Overview: Part of a good risk management plan is electronic device security. This is the technology age, and no matter what the business, from small store to a large multi-national corporation, technology is being utilized. With the growth in technology, though, comes an increase in security risks that employers must guard against. When securing electronic devices, employers should protect against employee abuse and protect employees from thieves.
The more technology an employee is given - laptops, phones, tablets, etc. - the more access he or she will have to an employer's business information - this might mean trade secrets, customer data or any other sensitive information that could be used against the employer at the termination of the employee. Having safeguards to protect against such concerns, such as ways to limit data access or creating enforceable employee contracts protecting the information, will help prevent future trouble.

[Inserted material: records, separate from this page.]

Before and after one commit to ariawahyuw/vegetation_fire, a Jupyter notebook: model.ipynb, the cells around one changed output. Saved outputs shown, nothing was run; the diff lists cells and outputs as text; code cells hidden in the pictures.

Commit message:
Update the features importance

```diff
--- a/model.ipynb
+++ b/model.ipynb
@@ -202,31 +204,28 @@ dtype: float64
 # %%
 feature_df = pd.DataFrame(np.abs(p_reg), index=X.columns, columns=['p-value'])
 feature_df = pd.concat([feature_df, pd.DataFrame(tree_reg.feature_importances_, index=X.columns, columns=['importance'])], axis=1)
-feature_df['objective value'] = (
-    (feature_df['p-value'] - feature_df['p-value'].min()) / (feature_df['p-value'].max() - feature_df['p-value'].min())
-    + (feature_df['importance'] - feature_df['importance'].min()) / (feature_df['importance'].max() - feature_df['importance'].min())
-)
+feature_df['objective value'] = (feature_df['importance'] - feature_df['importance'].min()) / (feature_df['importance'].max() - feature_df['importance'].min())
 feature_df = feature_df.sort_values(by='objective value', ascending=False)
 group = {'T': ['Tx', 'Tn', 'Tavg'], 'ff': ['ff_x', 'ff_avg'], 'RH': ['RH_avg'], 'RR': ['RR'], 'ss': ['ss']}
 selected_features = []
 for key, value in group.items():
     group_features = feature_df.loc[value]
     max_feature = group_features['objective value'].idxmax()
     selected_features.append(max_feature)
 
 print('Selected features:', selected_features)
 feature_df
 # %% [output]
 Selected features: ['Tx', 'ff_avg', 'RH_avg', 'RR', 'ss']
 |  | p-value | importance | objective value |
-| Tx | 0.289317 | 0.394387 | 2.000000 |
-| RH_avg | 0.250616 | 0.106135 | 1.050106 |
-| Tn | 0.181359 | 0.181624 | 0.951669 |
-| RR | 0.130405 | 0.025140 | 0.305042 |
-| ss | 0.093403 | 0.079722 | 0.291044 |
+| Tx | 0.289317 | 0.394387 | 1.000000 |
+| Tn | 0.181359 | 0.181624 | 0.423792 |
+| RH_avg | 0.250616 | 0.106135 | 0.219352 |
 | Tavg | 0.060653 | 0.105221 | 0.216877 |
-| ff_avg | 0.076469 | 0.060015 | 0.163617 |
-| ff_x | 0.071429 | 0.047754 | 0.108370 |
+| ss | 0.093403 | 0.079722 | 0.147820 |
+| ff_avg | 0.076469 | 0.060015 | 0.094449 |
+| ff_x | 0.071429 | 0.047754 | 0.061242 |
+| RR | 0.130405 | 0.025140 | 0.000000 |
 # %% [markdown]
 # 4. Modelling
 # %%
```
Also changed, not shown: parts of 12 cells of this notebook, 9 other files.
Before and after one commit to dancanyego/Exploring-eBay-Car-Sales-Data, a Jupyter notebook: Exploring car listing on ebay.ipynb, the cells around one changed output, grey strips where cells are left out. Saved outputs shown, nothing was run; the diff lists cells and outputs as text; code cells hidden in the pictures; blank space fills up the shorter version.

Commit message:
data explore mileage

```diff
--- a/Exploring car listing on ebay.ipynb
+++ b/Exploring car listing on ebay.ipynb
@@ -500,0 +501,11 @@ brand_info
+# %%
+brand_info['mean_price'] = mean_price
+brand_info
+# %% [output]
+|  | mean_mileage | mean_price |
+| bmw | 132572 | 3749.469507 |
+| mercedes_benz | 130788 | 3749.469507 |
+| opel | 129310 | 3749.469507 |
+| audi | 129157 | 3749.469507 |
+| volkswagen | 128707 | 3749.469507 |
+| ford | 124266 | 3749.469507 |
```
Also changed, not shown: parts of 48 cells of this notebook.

Outside of the concerns about employer information, HR also needs to be concerned with employee information. Securing electronic systems that store personal information about employees or teaching employees how to secure their own information on employer-issued devices will help stop embarrassing security breaches and make sure that employees feel safe from concerns such as identity theft.
Trends: Bring your own device (BYOD) policies are a recent trend where employees access employer networks and servers with their personal technology. This can cause problems for employers who have limited ability to secure the devices and their own information. However, it can also mean significant saving for employees who do not have to pay for electronic devices at the same extent that they would without a BYOD policy.

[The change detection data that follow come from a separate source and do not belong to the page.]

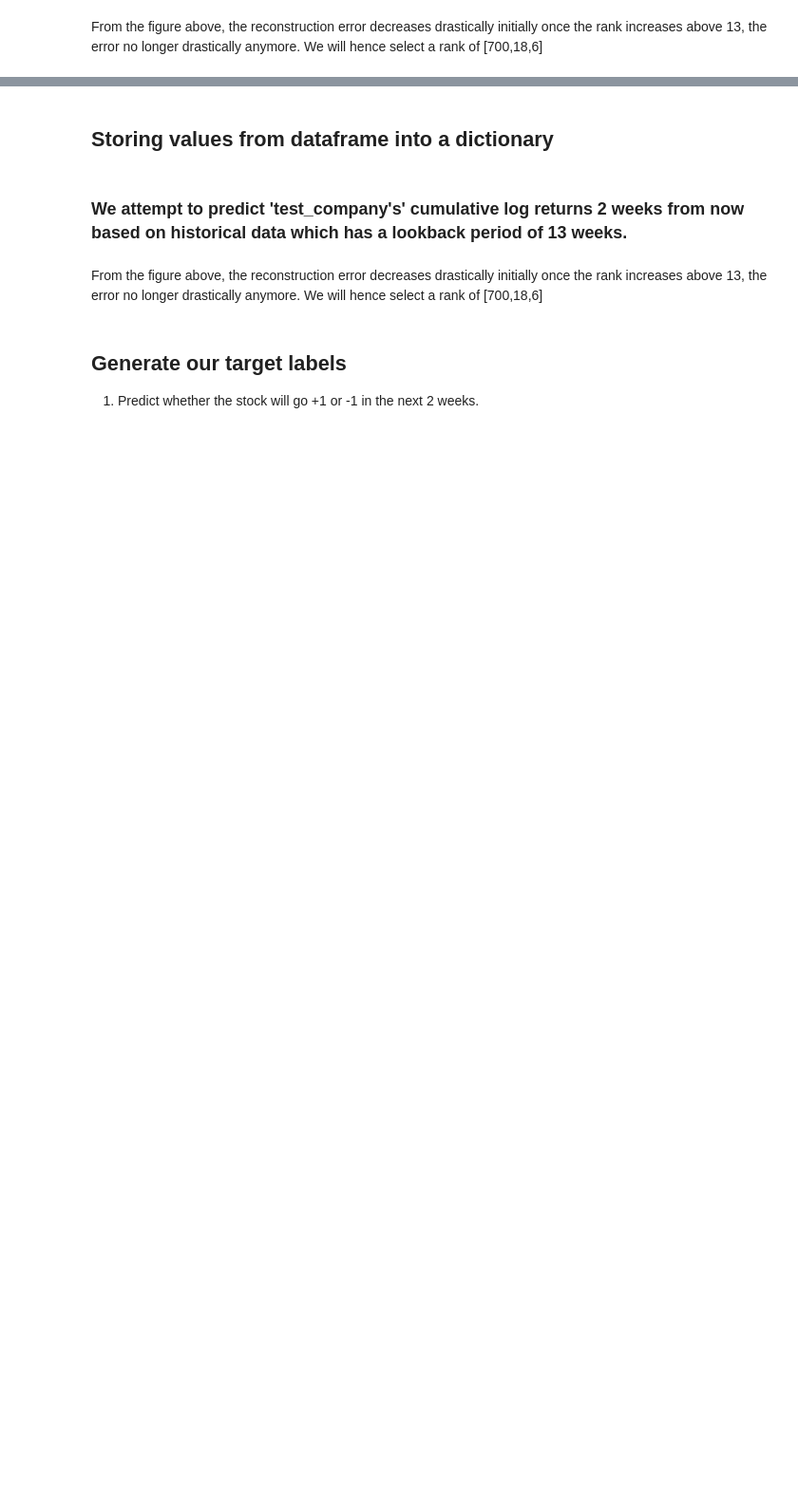
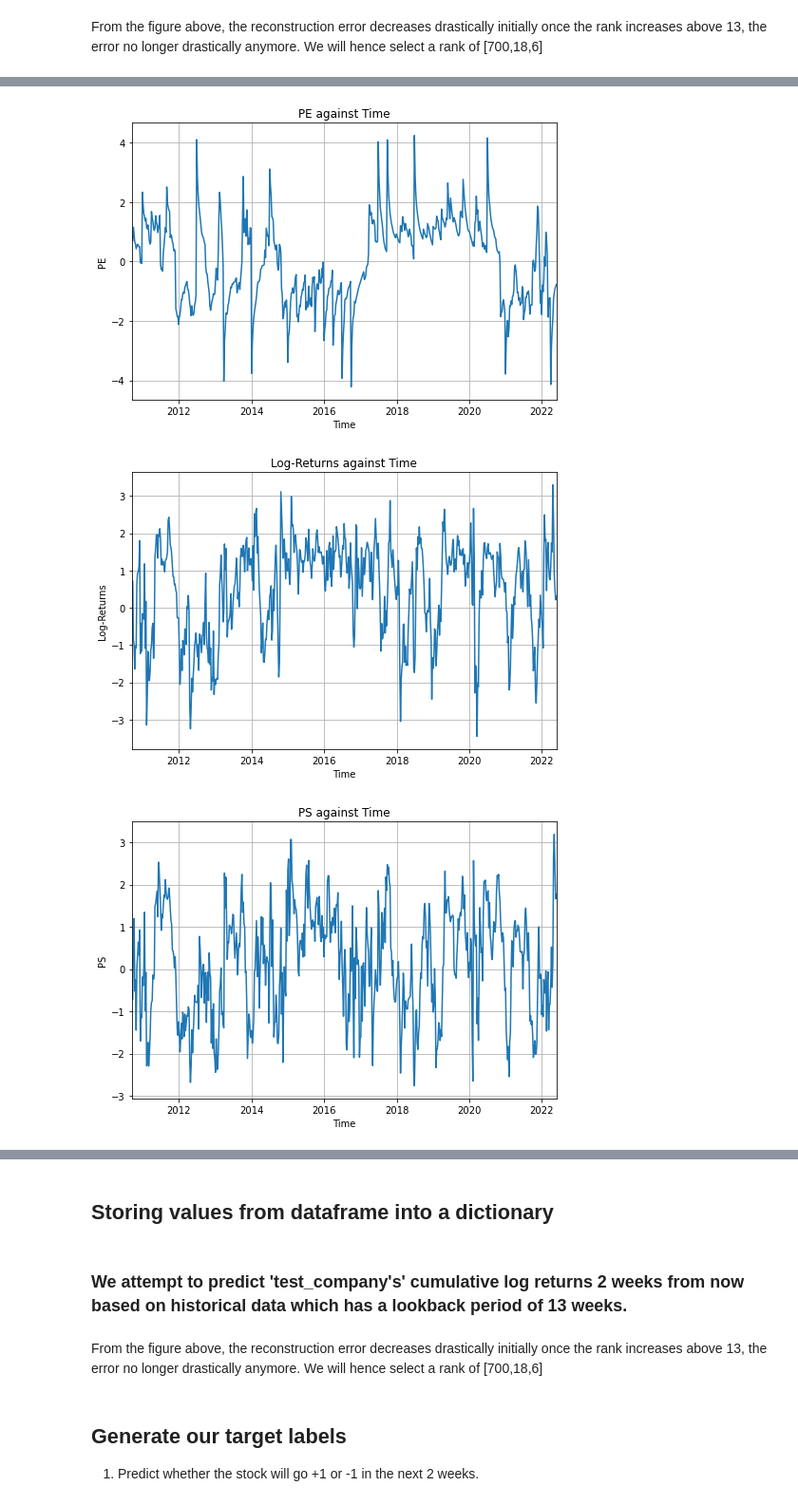
Before and after one commit to zxt18/Tucker-Decomposition-For-Stock-Returns-Forecasting, a Jupyter notebook: Finance_V2/plots_for_fyp.ipynb, the cells around one changed output, grey strips where cells are left out. Shown: that part at 95% size. Saved outputs shown, nothing was run; the diff lists cells and outputs as text; code cells hidden in the pictures; blank space fills up the shorter version.

Commit message:
Images for FYP

```diff
--- a/Finance_V2/plots_for_fyp.ipynb
+++ b/Finance_V2/plots_for_fyp.ipynb
@@ -149,3 +149,0 @@ TI_dic.pop('BB_PERCENT', None)
-# %%
-ax = TI_dic['MOM'].plot(legend=False)
-ax.set_ylim(-100,100)
@@ -226,7 +201,6 @@ From the figure above, the reconstruction error decreases drastically initially
 ft1 =  np.stack(FR_dic.values(), axis=2)
 ft2 = np.stack(TI_dic.values(), axis=2)
 
-# feature_tensor = ft2
 
 feature_tensor = np.dstack((ft1, ft2))
 
@@ -256,18 +230,19 @@ def tuck_decomp(ft, t , s , f) :
     rec = tl.tucker_to_tensor((core,factors))
     rec_error = tl.norm(rec - ft)/tl.norm(ft)
     print(rec_error)
+    print(pc.shape)
     return pc, stock_loadings
 
 
-loading_len = 180
-feature_loading_tensor, feature_tensor = feature_tensor[:loading_len+200], feature_tensor[loading_len:]
-pc_tmp, stock_loadings = tuck_decomp(feature_loading_tensor+200, loading_len, n_stocks, n_features)
+loading_len = 200
+feature_loading_tensor, feature_tensorz = feature_tensor[loading_len:], feature_tensor[loading_len:]
+
+pc_tmp, stock_loadings = tuck_decomp(feature_loading_tensor, len(feature_loading_tensor), n_stocks, n_features)
+
+total_pc = tl.tenalg.mode_dot(feature_tensorz, stock_loadings.T, mode=1) #Principal components based on loadings on the first 180 !!
 
 
-total_pc = tl.tenalg.mode_dot(feature_tensor, stock_loadings.T, mode=1) #Principal components based on loadings on the first 180 !!
-
-print(total_pc.shape)
-list_of_features = [] #Split the features into different look_back_duration time slots.
-for i in range(0,len(total_pc)-look_back_duration-look_forward+1) :
-    list_of_features.append(total_pc[i:i+look_back_duration, :,:])
+# rec = tl.tucker_to_tensor((core,factors))
+# rec_error = tl.norm(rec - ft)/tl.norm(ft)
+# print(rec_error)
 # %% [output]
@@ -276,7 +250,0 @@ for i in range(0,len(total_pc)-look_back_duration-look_forward+1) :
-# %%
-for i in range(5) :
-    plt.figure()
-    for n in range(n_stocks) :
-        plt.plot(total_pc[:,n,i])
-
-# final_column_names
@@ -288,0 +409,19 @@ for i in range(5) :
+# %%
+title_names = ['PE','Log-Returns', 'PS', 'PB', 'HURST', 'ROC7', 'ROC1']
+for i in range(n_features) :
+    fig, ax = plt.subplots(1)
+    # for n in range(n_stocks) :
+    ax.plot(FR_index[201:],normalized_pc[:,3,i])
+    # ax.scatter(FR_index[201:],normalized_pc[:,3,i])
+    ax.set_xlim(date_min, date_max)
+    ax.set_ylabel(f"{title_names[i]}")
+    ax.set_xlabel(f"Time")
+    ax.set_title(f"{title_names[i]} against Time")
+    ax.grid(True)
+    fig.set_size_inches(7,5)
+    fig.tight_layout()
+    fig.savefig(f'6-processed-data{title_names[i]}')
+# %% [output]
+[figure, added]
+[figure, added]
+[figure, added]
```
Also changed, not shown: parts of 43 cells of this notebook, 35 other files.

Author: Ashley Shaw, JD, Legal Editor
Delaware employers that monitor employee emails, internet access and/or telephone calls should consider including this model policy statement in their handbook.

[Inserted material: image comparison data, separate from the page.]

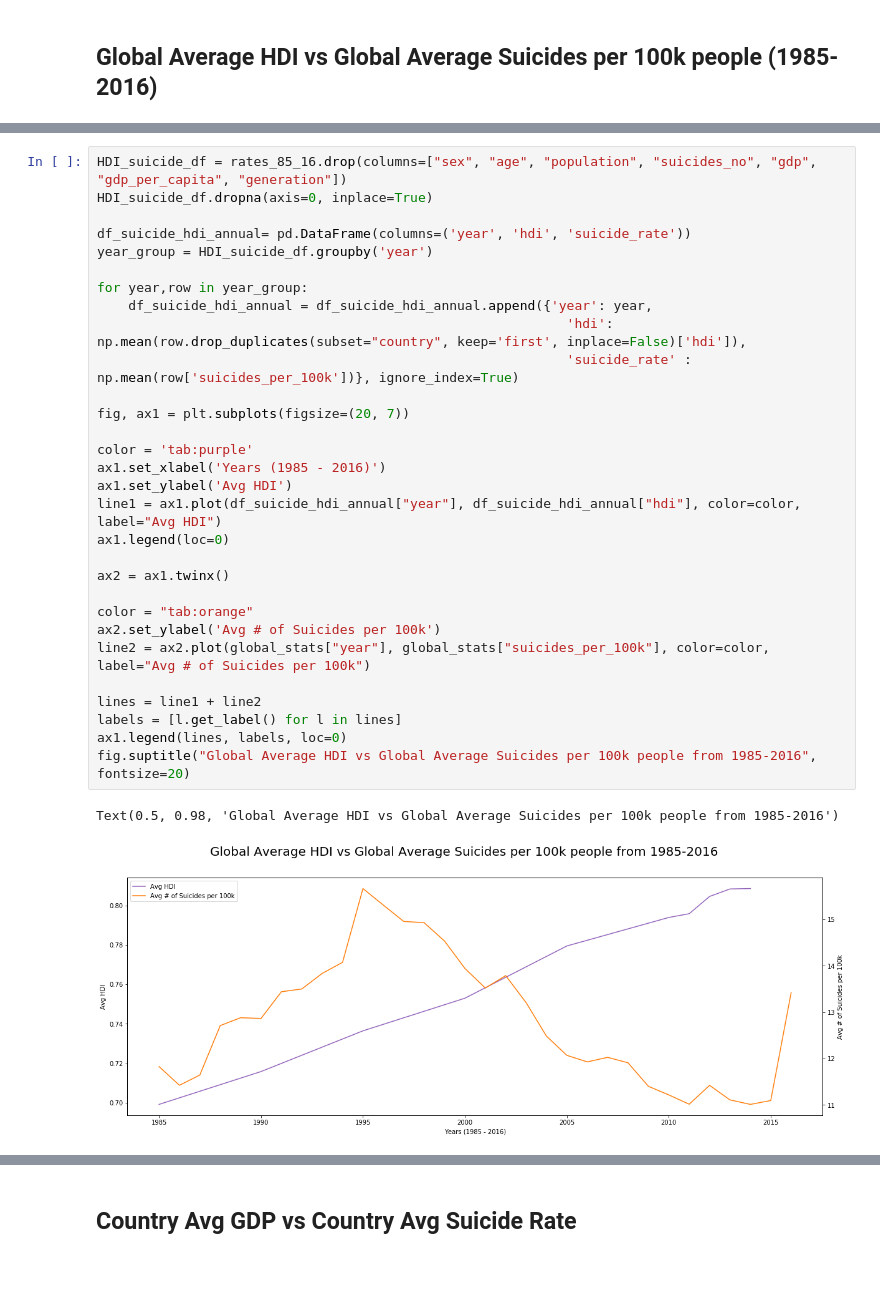
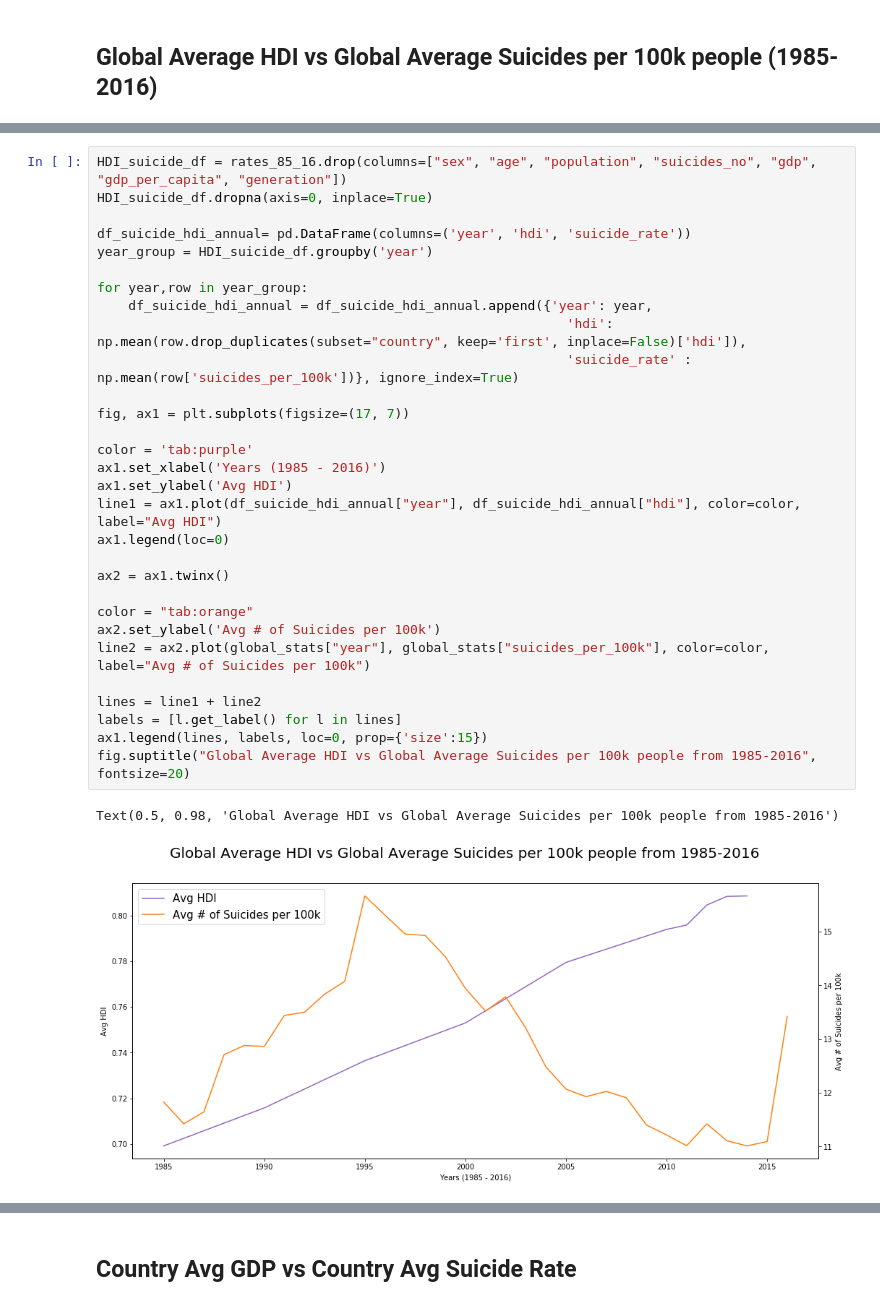
Before and after one commit to sethdagostino/COGS-108-Final-Project, a Jupyter notebook: FinalProject.ipynb, the cells around one changed output, grey strips where cells are left out. Drawn from its saved outputs; the diff is of its cells as text; blank space fills up the shorter version.

```diff
--- a/FinalProject.ipynb
+++ b/FinalProject.ipynb
@@ -254,34 +269,34 @@ Text(0.5, 0.98, 'Global Average GDP per capita vs Global Average Suicides per 10
 # %%
 HDI_suicide_df = rates_85_16.drop(columns=["sex", "age", "population", "suicides_no", "gdp", "gdp_per_capita", "generation"])
 HDI_suicide_df.dropna(axis=0, inplace=True)
 
 df_suicide_hdi_annual= pd.DataFrame(columns=('year', 'hdi', 'suicide_rate'))
 year_group = HDI_suicide_df.groupby('year')
 
 for year,row in year_group:
     df_suicide_hdi_annual = df_suicide_hdi_annual.append({'year': year,
                                                             'hdi': np.mean(row.drop_duplicates(subset="country", keep='first', inplace=False)['hdi']),
                                                             'suicide_rate' : np.mean(row['suicides_per_100k'])}, ignore_index=True)
 
-fig, ax1 = plt.subplots(figsize=(20, 7))
+fig, ax1 = plt.subplots(figsize=(17, 7))
 
 color = 'tab:purple'
 ax1.set_xlabel('Years (1985 - 2016)')
 ax1.set_ylabel('Avg HDI')
 line1 = ax1.plot(df_suicide_hdi_annual["year"], df_suicide_hdi_annual["hdi"], color=color, label="Avg HDI")
 ax1.legend(loc=0)
 
 ax2 = ax1.twinx()
 
 color = "tab:orange"
 ax2.set_ylabel('Avg # of Suicides per 100k')
 line2 = ax2.plot(global_stats["year"], global_stats["suicides_per_100k"], color=color, label="Avg # of Suicides per 100k")
 
 lines = line1 + line2
 labels = [l.get_label() for l in lines]
-ax1.legend(lines, labels, loc=0)
+ax1.legend(lines, labels, loc=0, prop={'size':15})
 fig.suptitle("Global Average HDI vs Global Average Suicides per 100k people from 1985-2016", fontsize=20)
 # %% [output]
 Text(0.5, 0.98, 'Global Average HDI vs Global Average Suicides per 100k people from 1985-2016')
-[figure, old version]
+[figure, new version]
 # %%
```
Also changed, not shown: parts of 31 cells of this notebook.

Delaware employers seeking to satisfy a legal requirement that employees be informed in advance about an employer's monitoring of company telephones, emails, internet and other electronic resources and sign an acknowledgment verifying receipt of the company's electronic monitoring policy should consider including this model acknowledgment in their handbook.
Employers seeking to notify employees of employer monitoring, measures to protect employee privacy and the strict prohibition against unauthorized or improper use of video surveillance footage should consider including this model policy statement in their handbook.
Utah employers seeking to show their compliance with Utah's law regarding texting while driving, to promote driving safety and to limit liability from accidents involving employees who are driving and using electronic devices for business-related purposes or in a company-owned vehicle should consider including this model policy statement in their handbook.
Arkansas employers seeking to show their compliance with Arkansas' law regarding texting while driving, promote driving safety and limit liability from accidents involving employees who are driving and using electronic devices for business-related purposes or in a company-owned vehicle should consider including this model policy statement in their handbook.
The ruling in Cochran v. Schwan's Home Service, Inc. sheds light on important issues for employers with respect to BYOD (Bring Your Own Device), the practice of allowing employees to use their own personal devices such as cell phones and tablets for work-related purposes.
This briefing for supervisors examines the law and best practices regarding BYOD (Bring Your Own Device), including BYOD policies and the risks and benefits of allowing BYOD in the workplace.
To provide employers with guidance and advice on how to manage and monitor Google Glass in the workplace, XpertHR has added six FAQs.
HR guidance on the importance of securing employee electronic devices.